|Federal Filing Requirements?||None||Form D||None|
|Broker or Intermediary Required?||No||No||Subject to state law|
|State Registration Pre-empted?||No||No||No|
|Restricted Securities?||Yes||Yes||Subject to state law; however, purchasers may not resell securities outside state within certain period after offering (usually 9 months)|
|“Bad Actor” and other disqualification provisions?||No||No||No|
|Able to Be Integrated?||Unclear||Unclear, but possibly||Yes, under Rule 147|
Offer Integration and Blue Sky Requirements
When conducting offerings, it is important to be mindful of a couple of concepts. The first is the “integration” doctrine. Under integration, if an issuer conducts multiple certain kinds of private offerings, the offerings are considered to be one single offering. The effect of integration is that if a prior offering is conducted under one exemption, and then the issuer tries to conduct another offering under another exemption that has different or more liberal requirements than the other exception, the second offering may lose the benefit of the exception. For example, if an issuer conducts a Rule 506(c) offering (which only permits sales to accredited investors), then a month later conducts an offering relying on Rule 504 to sell to non-accredited investors, the purported Rule 504 offering may be considered “integrated” into the Rule 506(c) offering, and the sales to non-accredited investors would cause the issuer to lose the benefit of the Rule 506(c) exemption.
Not all private offering exemptions are eligible to be integrated. One of the primary factors in determining whether offerings should be integrated is the length of time between offerings — the longer between offerings, the less likely it is that the offerings will be deemed integrated. Six months between offerings is generally a safe harbor for offerings to not be integrated, although depending on the types of offerings and the facts and circumstances, two offerings with a shorter period in between them may not be considered integrated.

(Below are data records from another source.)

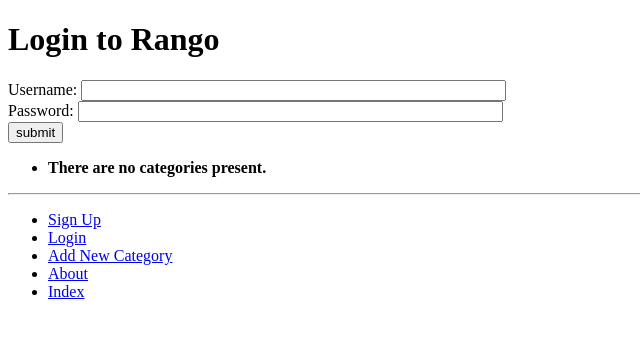
After one commit to KeyiMiao/tango_with_django_project, a Django app: page /rango/login/ in a window 1280 px wide. The commit adds this page. Shown: the top 338 px of the page, without its empty margins (0-640 px from the left). Run offline with Django 3.2, Linux system fonts and the light colour scheme; data that the repository does not hold is empty.

Commit message:
Finish Chpater 9 exercise

```diff
--- a/rango/urls.py
+++ b/rango/urls.py
@@ -10,4 +10,8 @@ urlpatterns = [
         views.show_category, name='show_category'),
     path('add_category/', views.add_category, name='add_category'),
     path('category/<slug:category_name_slug>/add_page/', views.add_page, name='add_page'),
+    path('register/', views.register, name='register'),
+    path('login/', views.user_login, name='login'),
+    path('restricted/', views.restricted, name='restricted'),
+    path('logout/', views.user_logout, name='logout')
 ]
--- a/rango/views.py
+++ b/rango/views.py
@@ -1,4 +1,6 @@
 from django.shortcuts import render
+
+from django.contrib.auth import authenticate, login, logout
 
 from django.http import HttpResponse
 
@@ -15,6 +17,8 @@ from django.urls import reverse
 from rango.forms import PageForm
 
 from rango.forms import UserForm, UserProfileForm
+
+from django.contrib.auth.decorators import login_required
 
 
 def index(request):
@@ -121,3 +125,35 @@ def register(request):
                     context = {'user_form': user_form,
                                 'profile_form': profile_form,
                                 'registered': registered})
+
+
+def user_login(request):
+    if request.method == 'POST':
+        username = request.POST.get('username')
+        password = request.POST.get('password')
+
+        user = authenticate(username=username, password=password)
+
+        if user:
+            if user.is_active:
+                login(request, user)
+                return redirect(reverse('rango:index'))
+            else:
+                return HttpResponse("Your Rango account is disabled.")
+        else:
+
+            print(f"Invalid login details: {username}, {password}")
+            return HttpResponse("Invalid login details supplied.")
+    else:
+        return render(request, 'rango/login.html')
+
+
+@login_required
+def restricted(request):
+    return HttpResponse("Since you're logged in, you can see this text!")
+
+
+@login_required
+def user_logout(request):
+    logout(request)
+    return redirect(reverse('rango:index'))
--- a/tango_with_django_project/settings.py
+++ b/tango_with_django_project/settings.py
@@ -32,6 +32,7 @@ DEBUG = True
 
 ALLOWED_HOSTS = []
 
+LOGIN_URL = 'rango:login'
 
 # Application definition
 
--- a/templates/rango/base.html
+++ b/templates/rango/base.html
@@ -24,7 +24,14 @@
         <hr />
         <div>
             <ul>
-                <li><a href="{% url 'rango:add_category' %}">Add a New Category</a></li>
+            {% if user.is_authenticated %}
+                <li><a href="{% url 'rango:restricted' %}">Restricted Page</a></li>
+                <li><a href="{% url 'rango:logout' %}">Logout</a></li>
+            {% else %}
+                <li><a href="{% url 'rango:register' %}">Sign Up</a></li>
+                <li><a href="{% url 'rango:login' %}">Login</a></li>
+            {% endif %}
+                <li><a href="{% url 'rango:add_category' %}">Add New Category</a>
                 <li><a href="{% url 'rango:about' %}">About</a></li>
                 <li><a href="{% url 'rango:index' %}">Index</a></li>
             </ul>
--- a/templates/rango/index.html
+++ b/templates/rango/index.html
@@ -8,7 +8,11 @@
 {% block body_block %}
         <h1>Rango says...</h1>
         <div>
-            hey there partner! <br/>
+            {% if user.is_authenticated %}
+                howdy {{ user.username }}!
+            {% else %}
+                hey there partner!
+            {% endif %} <br/>
             <strong>{{ boldmessage }}</strong>
         </div>
 
--- /dev/null
+++ b/templates/rango/login.html
@@ -0,0 +1,16 @@
+{% extends 'rango/base.html' %}
+{% load staticfiles %}
+{% block title_block %}
+Login
+{% endblock %}
+{% block body_block %}
+<h1>Login to Rango</h1>
+<form id="login_form" method="post" action="{% url 'rango:login' %}">
+    {% csrf_token %}
+    Username: <input type="text" name="username" value="" size="50" />
+    <br />
+    Password: <input type="password" name="password" value="" size="50" />
+    <br />
+    <input type="submit" value="submit" />
+</form>
+{% endblock %}
```
Also changed, not shown: templates/rango/register.html (+3 -4 lines).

Finally, the private offering exemptions discussed herein only apply to the federal securities laws. Each state has its own set of securities laws (commonly known as “blue sky laws”) that apply to any sales of securities that occur within a state’s borders. With limited exception, even if an offering is federally exempted, state registration requirements will still apply, so issuers must either register their offering in each state they make sales in or find an applicable exemption to registration under state law.
Even where a state’s registration requirement is preempted by the federal exemption, federal law usually permits a state to require that an issuer relying on an exemption that preempts state registration make a “notice filing” to the state (which typically comes with a filing fee).
About the Author
James M. Johnson is a Massachusetts attorney. His practice focuses on corporate and commercial matters for early-stage startups and small businesses.
Disclaimer: This article is for educational purposes only, and is not intended to create an attorney-client relationship or to be relied upon for legal advice. If you require legal advice applicable to your circumstances, please contact an attorney.